* _Exercise description_
Pick out and copy every line below that has the word "etDuration".

Stored dataset items:
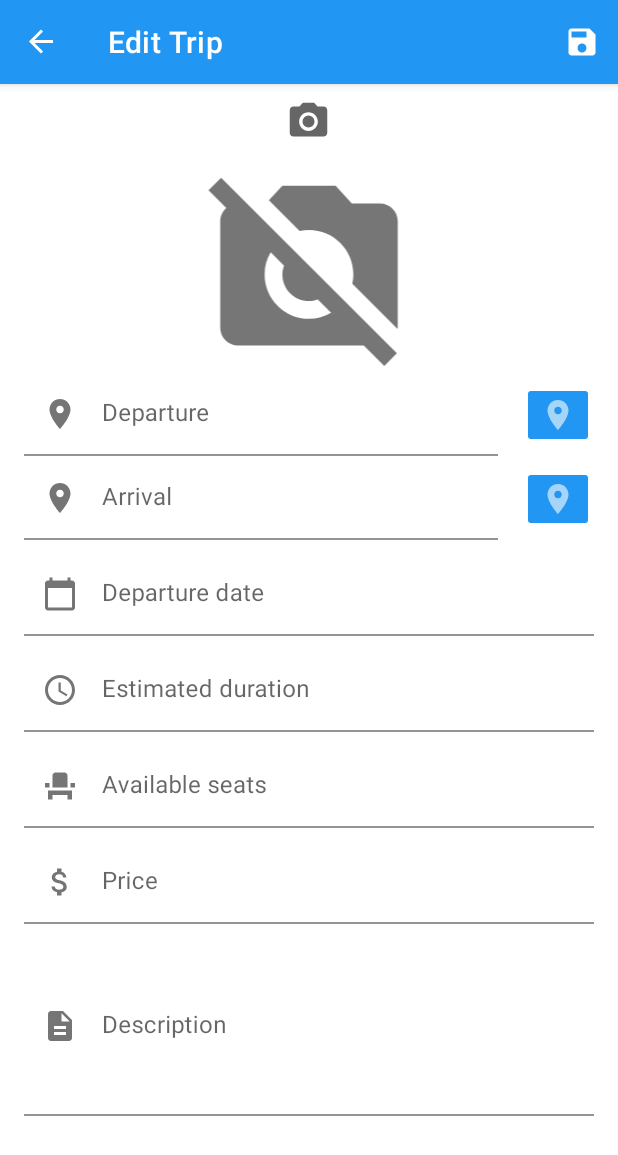
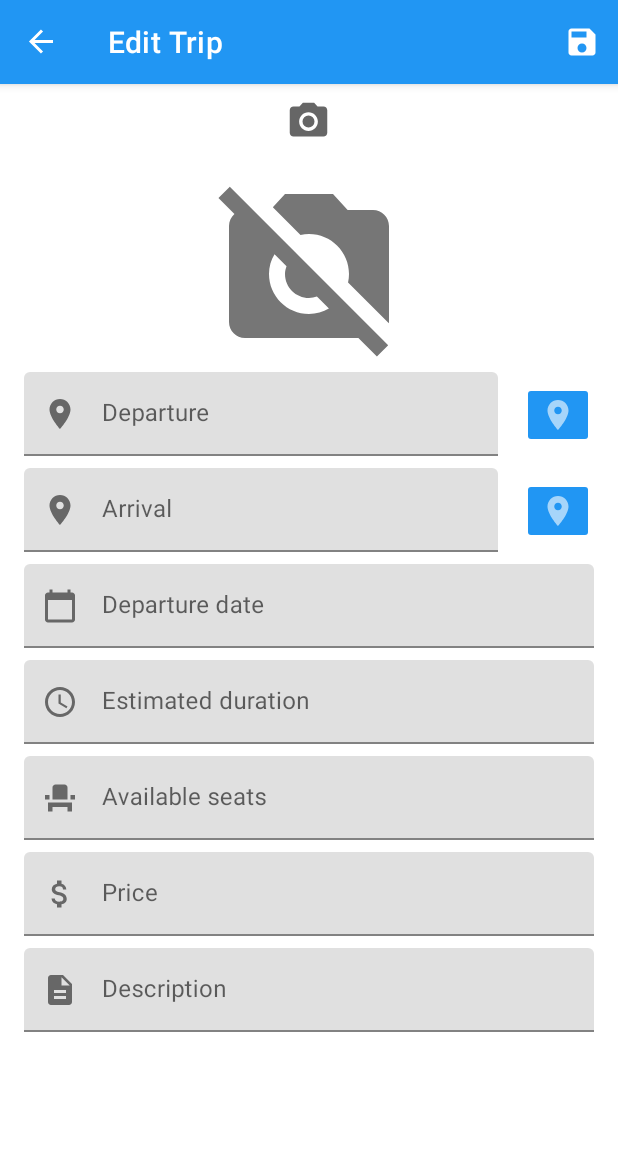
Before and after one commit to peppep97/wad-group06, an Android app: the screen it shows after launch once a user with an empty profile is signed in (MainActivity), after a tap on an icon or button, on a phone screen of 412 x 824 dp. Shown: the top 1155 px of the screen. Run offline under Robolectric (Android 15) with nearby library versions, the phone set to English and light mode, and no system bars; our stand-ins replace CircleImageView, Firebase (no records; nobody signed in at launch, a user with empty details on screens opened directly), navigation-ui; Roboto replaces fonts that are not available here.

Commit message:
general improvements

```diff
--- a/app/src/main/java/com/group06/lab/trip/TripEditFragment.kt
+++ b/app/src/main/java/com/group06/lab/trip/TripEditFragment.kt
@@ -12,6 +12,7 @@ import android.os.Bundle
 import android.provider.MediaStore
 import android.text.Editable
 import android.text.TextWatcher
+import android.util.Log
 import android.view.*
 import android.widget.*
 import androidx.appcompat.app.AppCompatActivity
@@ -21,6 +22,8 @@ import androidx.fragment.app.Fragment
 import androidx.fragment.app.viewModels
 import androidx.navigation.fragment.findNavController
 import coil.load
+import com.google.android.material.datepicker.CalendarConstraints
+import com.google.android.material.datepicker.DateValidatorPointForward
 import com.google.android.material.datepicker.MaterialDatePicker
 import com.google.android.material.snackbar.Snackbar
 import com.google.android.material.textfield.TextInputLayout
@@ -65,7 +68,6 @@ class TripEditFragment : Fragment() {
     private lateinit var snackBar: Snackbar;
 
     private var dateValue: Date = Date()
-    private var dateOk: Boolean = false
 
     private var day: Int = 0
     private var hour: Int = 0
@@ -130,16 +132,12 @@ class TripEditFragment : Fragment() {
             ActivityCompat.requestPermissions(requireActivity(), permissions, PERMISSION_ALL);
         }
 
+        val constraintsBuilder =
+            CalendarConstraints.Builder()
+                .setValidator(DateValidatorPointForward.now())
+
         val datePicker =
-            MaterialDatePicker.Builder.datePicker().setTitleText("Select date").build()
-
-        val timePicker =
-            MaterialTimePicker.Builder()
-                .setTimeFormat(TimeFormat.CLOCK_24H)
-                .setHour(12)
-                .setMinute(10)
-                .setTitleText("Select Appointment time")
-                .build()
+            MaterialDatePicker.Builder.datePicker().setCalendarConstraints(constraintsBuilder.build()).setTitleText("Select date").build()
 
         etDeparture = view.findViewById(R.id.etDeparture)
         etArrival = view.findViewById(R.id.etArrival)
@@ -208,7 +206,6 @@ class TripEditFragment : Fragment() {
                 imgName = t.imageUrl
                 dateValue = t.departureDate
 
-                dateOk = true
                 day = t.estimatedDay
                 hour = t.estimatedHour
                 minute = t.estimatedMinute
@@ -244,7 +241,6 @@ class TripEditFragment : Fragment() {
         }
 
         etDepartureDate.editText?.setOnClickListener {
-            dateOk = false
             activity?.supportFragmentManager?.let { it1 ->
                 datePicker.show(it1, "selectdate")
             }
@@ -282,6 +278,14 @@ class TripEditFragment : Fragment() {
                 })
         }
 
+        var timePicker =
+            MaterialTimePicker.Builder()
+                .setTimeFormat(TimeFormat.CLOCK_24H)
+                .setHour(12)
+                .setMinute(10)
+                .setTitleText("Select Appointment time")
+                .build()
+
         datePicker.addOnPositiveButtonClickListener {
 
             val calendar = Calendar.getInstance()
@@ -292,19 +296,29 @@ class TripEditFragment : Fragment() {
 
             dateValue.time = calendar.timeInMillis
 
+            Log.d("test", dateValue.toString())
+
+            timePicker = MaterialTimePicker.Builder()
+                .setTimeFormat(TimeFormat.CLOCK_24H)
+                .setHour(12)
+                .setMinute(10)
+                .setTitleText("Select Appointment time")
+                .build()
+
+            timePicker.addOnPositiveButtonClickListener {
+                val dateFormat = SimpleDateFormat("yyyy/MM/dd HH:mm",
+                    Locale.getDefault())
+
+                dateValue.time += (timePicker.hour * 60 * 60 + timePicker.minute * 60) * 1000
+
+                Log.d("test", dateValue.toString())
+
+                etDepartureDate.editText?.setText(dateFormat.format(dateValue))
+            }
+
             activity?.supportFragmentManager?.let { it1 ->
                 timePicker.show(it1, "selecttime")
             }
-        }
-
-        timePicker.addOnPositiveButtonClickListener {
-            dateOk = true
-
-            val dateFormat = SimpleDateFormat("yyyy/MM/dd HH:mm",
-                Locale.getDefault())
-
-            dateValue.time += (timePicker.hour * 60 * 60 + timePicker.minute * 60) * 1000
-            etDepartureDate.editText?.setText(dateFormat.format(dateValue))
         }
 
         etDuration.editText?.setOnClickListener {
@@ -315,7 +329,6 @@ class TripEditFragment : Fragment() {
             etDeparture.editText?.setText(savedInstanceState.getString("departure"))
             etArrival.editText?.setText(savedInstanceState.getString("arrival"))
             dateValue.time = savedInstanceState.getLong("date", Date().time)
-            dateOk = savedInstanceState.getBoolean("dateok", false)
             etDuration.editText?.setText(savedInstanceState.getString("duration"))
             etAvailableSeats.editText?.setText(savedInstanceState.getString("availableseats"))
             etPrice.editText?.setText(savedInstanceState.getString("price"))
@@ -323,8 +336,7 @@ class TripEditFragment : Fragment() {
             File(context?.filesDir, savedInstanceState.getString("imgTrip") ?: "").let {
                 if (it.exists()) imgTrip.setImageBitmap(BitmapFactory.decodeFile(it.absolutePath))
             }
-            if (dateOk)
-                etDepartureDate.editText?.setText(dateValue.toString("yyyy/MM/dd - HH:mm"))
+            etDepartureDate.editText?.setText(dateValue.toString("yyyy/MM/dd - HH:mm"))
         }
 
         snackBar = Snackbar.make(
@@ -379,7 +391,6 @@ class TripEditFragment : Fragment() {
             outState.putString("departure", etDeparture.editText?.text.toString())
             outState.putString("arrival", etArrival.editText?.text.toString())
             outState.putLong("date", dateValue.time)
-            outState.putBoolean("dateok", dateOk)
             outState.putString("duration", etDuration.editText?.text.toString())
             outState.putString("availableseats", etAvailableSeats.editText?.text.toString())
             outState.putString("price", etPrice.editText?.text.toString())
@@ -400,6 +411,7 @@ class TripEditFragment : Fragment() {
             R.id.save -> {
                 //save data
                 if (validateForm()) {
+
                     val t = Trip(
                         "",
                         imgName,
@@ -454,26 +466,41 @@ class TripEditFragment : Fragment() {
         if (etDeparture.editText?.text.toString() == "") {
             etDeparture.error = "Provide a value"
             res = false
+        }else{
+            etDeparture.isErrorEnabled = false
         }
         if (etArrival.editText?.text.toString() == "") {
             etArrival.error = "Provide a value"
             res = false
+        }else{
+            etArrival.isErrorEnabled = false
         }
         if (etDuration.editText?.text.toString() == "") {
             etDuration.error = "Provide a value"
             res = false
+        }else{
+            etDuration.isErrorEnabled = false
         }
-        if (!dateOk) {
+        if (etDepartureDate.editText?.text.toString() == "") {
             etDepartureDate.error = "Provide a value"
             res = false
+        }else if (dateValue.before(Date())) {
+            etDepartureDate.error = "Date cannot be before now"
+            res = false
+        }else{
+            etDepartureDate.isErrorEnabled = false
         }
         if (etAvailableSeats.editText?.text.toString() == "") {
             etAvailableSeats.error = "Provide a value"
             res = false
+        }else{
+            etAvailableSeats.isErrorEnabled = false
         }
         if (etPrice.editText?.text.toString() == "") {
             etPrice.error = "Provide a value"
             res = false
+        }else{
+            etPrice.isErrorEnabled = false
         }
         return res
     }
--- /dev/null
+++ b/app/src/main/res/drawable/ic_baseline_no_photography_128.xml
@@ -0,0 +1,5 @@
+<vector android:height="128dp" android:tint="#767676"
+    android:viewportHeight="24" android:viewportWidth="24"
+    android:width="128dp" xmlns:android="http://schemas.android.com/apk/res/android">
+    <path android:fillColor="@android:color/white" android:pathData="M10.94,8.12L7.48,4.66L9,3h6l1.83,2H20c1.1,0 2,0.9 2,2v12c0,0.05 -0.01,0.1 -0.02,0.16l-5.1,-5.1C16.96,13.71 17,13.36 17,13c0,-2.76 -2.24,-5 -5,-5C11.64,8 11.29,8.04 10.94,8.12zM20.49,23.31L18.17,21H4c-1.1,0 -2,-0.9 -2,-2V7c0,-0.59 0.27,-1.12 0.68,-1.49l-2,-2L2.1,2.1l19.8,19.8L20.49,23.31zM14.49,17.32l-1.5,-1.5C12.67,15.92 12.35,16 12,16c-1.66,0 -3,-1.34 -3,-3c0,-0.35 0.08,-0.67 0.19,-0.98l-1.5,-1.5C7.25,11.24 7,12.09 7,13c0,2.76 2.24,5 5,5C12.91,18 13.76,17.75 14.49,17.32z"/>
+</vector>
--- a/app/src/main/res/layout-land/fragment_trip_edit.xml
+++ b/app/src/main/res/layout-land/fragment_trip_edit.xml
@@ -33,7 +33,8 @@
             android:layout_width="match_parent"
             android:layout_height="200dp"
             android:layout_gravity="center"
-            app:srcCompat="@drawable/ic_baseline_no_photography" />
+            android:scaleType="centerInside"
+            app:srcCompat="@drawable/ic_baseline_no_photography_128" />
     </LinearLayout>
 
     <androidx.core.widget.NestedScrollView
@@ -111,7 +112,6 @@
                     <com.google.android.material.textfield.TextInputEditText
                         android:layout_width="match_parent"
                         android:layout_height="wrap_content"
-                        android:background="#ffffff"
                         android:singleLine="true" />
 
                 </com.google.android.material.textfield.TextInputLayout>
@@ -137,6 +137,7 @@
             <androidx.constraintlayout.widget.ConstraintLayout
                 android:layout_width="match_parent"
                 android:layout_height="wrap_content"
+                android:layout_marginTop="8dp"
                 android:orientation="horizontal"
                 android:weightSum="8">
 
@@ -157,7 +158,6 @@
                     <com.google.android.material.textfield.TextInputEditText
                         android:layout_width="match_parent"
                         android:layout_height="wrap_content"
-                        android:background="#ffffff"
                         android:singleLine="true" />
                 </com.google.android.material.textfield.TextInputLayout>
 
@@ -192,7 +192,6 @@
                 <com.google.android.material.textfield.TextInputEditText
                     android:layout_width="match_parent"
                     android:layout_height="wrap_content"
-                    android:background="#ffffff"
                     android:focusable="false" />
             </com.google.android.material.textfield.TextInputLayout>
 
@@ -210,7 +209,6 @@
                 <com.google.android.material.textfield.TextInputEditText
                     android:layout_width="match_parent"
                     android:layout_height="wrap_content"
-                    android:background="#ffffff"
                     android:focusable="false"
                     android:inputType="number" />
             </com.google.android.material.textfield.TextInputLayout>
@@ -228,7 +226,6 @@
                 <com.google.android.material.textfield.TextInputEditText
                     android:layout_width="match_parent"
                     android:layout_height="wrap_content"
-                    android:background="#ffffff"
                     android:inputType="number"
                     android:singleLine="true" />
             </com.google.android.material.textfield.TextInputLayout>
@@ -246,7 +243,6 @@
                 <com.google.android.material.textfield.TextInputEditText
                     android:layout_width="match_parent"
                     android:layout_height="wrap_content"
-                    android:background="#ffffff"
                     android:inputType="number"
                     android:singleLine="true" />
             </com.google.android.material.textfield.TextInputLayout>
@@ -263,8 +259,7 @@
 
                 <com.google.android.material.textfield.TextInputEditText
                     android:layout_width="match_parent"
-                    android:layout_height="120dp"
-                    android:background="#ffffff"
+                    android:layout_height="wrap_content"
                     android:inputType="textMultiLine"
                     android:singleLine="true" />
             </com.google.android.material.textfield.TextInputLayout>
--- a/app/src/main/res/layout/fragment_trip_edit.xml
+++ b/app/src/main/res/layout/fragment_trip_edit.xml
@@ -33,7 +33,8 @@
             android:layout_width="match_parent"
             android:layout_height="match_parent"
             android:layout_gravity="center"
-            app:srcCompat="@drawable/ic_baseline_no_photography" />
+            android:scaleType="centerInside"
+            app:srcCompat="@drawable/ic_baseline_no_photography_128" />
     </LinearLayout>
 
     <androidx.core.widget.NestedScrollView
@@ -61,6 +62,7 @@
                 android:orientation="horizontal"
                 android:weightSum="8">
 
+
                 <com.google.android.material.textfield.TextInputLayout
                     android:id="@+id/etDeparture"
                     android:layout_width="0dp"
@@ -78,7 +80,6 @@
                     <com.google.android.material.textfield.TextInputEditText
                         android:layout_width="match_parent"
                         android:layout_height="wrap_content"
-                        android:background="#ffffff"
                         android:singleLine="true" />
 
                 </com.google.android.material.textfield.TextInputLayout>
@@ -104,6 +105,7 @@
             <androidx.constraintlayout.widget.ConstraintLayout
                 android:layout_width="match_parent"
                 android:layout_height="wrap_content"
+                android:layout_marginTop="8dp"
                 android:orientation="horizontal"
                 android:weightSum="8">
 
@@ -124,7 +126,6 @@
                     <com.google.android.material.textfield.TextInputEditText
                         android:layout_width="match_parent"
                         android:layout_height="wrap_content"
-                        android:background="#ffffff"
                         android:singleLine="true" />
                 </com.google.android.material.textfield.TextInputLayout>
 
@@ -159,7 +160,6 @@
                 <com.google.android.material.textfield.TextInputEditText
                     android:layout_width="match_parent"
                     android:layout_height="wrap_content"
-                    android:background="#ffffff"
                     android:focusable="false" />
             </com.google.android.material.textfield.TextInputLayout>
 
@@ -177,7 +177,6 @@
                 <com.google.android.material.textfield.TextInputEditText
                     android:layout_width="match_parent"
                     android:layout_height="wrap_content"
-                    android:background="#ffffff"
                     android:focusable="false"
                     android:inputType="number" />
             </com.google.android.material.textfield.TextInputLayout>
@@ -195,7 +194,6 @@
                 <com.google.android.material.textfield.TextInputEditText
                     android:layout_width="match_parent"
                     android:layout_height="wrap_content"
-                    android:background="#ffffff"
                     android:inputType="number"
                     android:singleLine="true" />
             </com.google.android.material.textfield.TextInputLayout>
@@ -213,7 +211,6 @@
                 <com.google.android.material.textfield.TextInputEditText
                     android:layout_width="match_parent"
                     android:layout_height="wrap_content"
-                    android:background="#ffffff"
                     android:inputType="number"
                     android:singleLine="true" />
             </com.google.android.material.textfield.TextInputLayout>
@@ -230,8 +227,7 @@
 
                 <com.google.android.material.textfield.TextInputEditText
                     android:layout_width="match_parent"
-                    android:layout_height="120dp"
-                    android:background="#ffffff"
+                    android:layout_height="wrap_content"
                     android:inputType="textMultiLine"
                     android:singleLine="true" />
             </com.google.android.material.textfield.TextInputLayout>
--- a/app/src/main/res/navigation/mobile_navigation.xml
+++ b/app/src/main/res/navigation/mobile_navigation.xml
@@ -42,7 +42,7 @@
             app:popExitAnim="@anim/custom_to_right" />
         <action
             android:id="@+id/action_trip_details_to_show_profile"
-            app:destination="@id/show_profile"
+            app:destination="@id/showOtherProfileFragment"
             app:enterAnim="@anim/custom_from_right"
             app:exitAnim="@anim/nav_default_exit_anim"
             app:popEnterAnim="@anim/custom_from_right"
@@ -161,7 +161,7 @@
         android:label="Users" >
         <action
             android:id="@+id/action_favored_trip_list_to_show_profile"
-            app:destination="@id/show_profile"
+            app:destination="@id/showOtherProfileFragment"
             app:enterAnim="@anim/nav_default_enter_anim"
             app:exitAnim="@anim/nav_default_exit_anim"
             app:popEnterAnim="@anim/nav_default_pop_enter_anim"
@@ -222,4 +222,16 @@
         android:id="@+id/ratingListFragment"
         android:name="com.group06.lab.profile.RatingListFragment"
         android:label="Ratings" />
+    <fragment
+        android:id="@+id/showOtherProfileFragment"
+        android:name="com.group06.lab.profile.ShowOtherProfileFragment"
+        android:label="Profile Details">
+        <action
+            android:id="@+id/action_showOtherProfileFragment_to_ratingListFragment"
+            app:destination="@id/ratingListFragment"
+            app:enterAnim="@anim/custom_from_top"
+            app:exitAnim="@anim/nav_default_exit_anim"
+            app:popEnterAnim="@anim/nav_default_pop_enter_anim"
+            app:popExitAnim="@anim/custom_to_top" />
+    </fragment>
 </navigation>
```
Also changed, not shown: app/src/main/java/com/group06/lab/profile/ShowOtherProfileFragment.kt (added, +267 -0 lines).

* _Result below_
         etDuration.editText?.setOnClickListener {
             etDuration.editText?.setText(savedInstanceState.getString("duration"))
             outState.putString("duration", etDuration.editText?.text.toString())
         if (etDuration.editText?.text.toString() == "") {
             etDuration.error = "Provide a value"
+            etDuration.isErrorEnabled = false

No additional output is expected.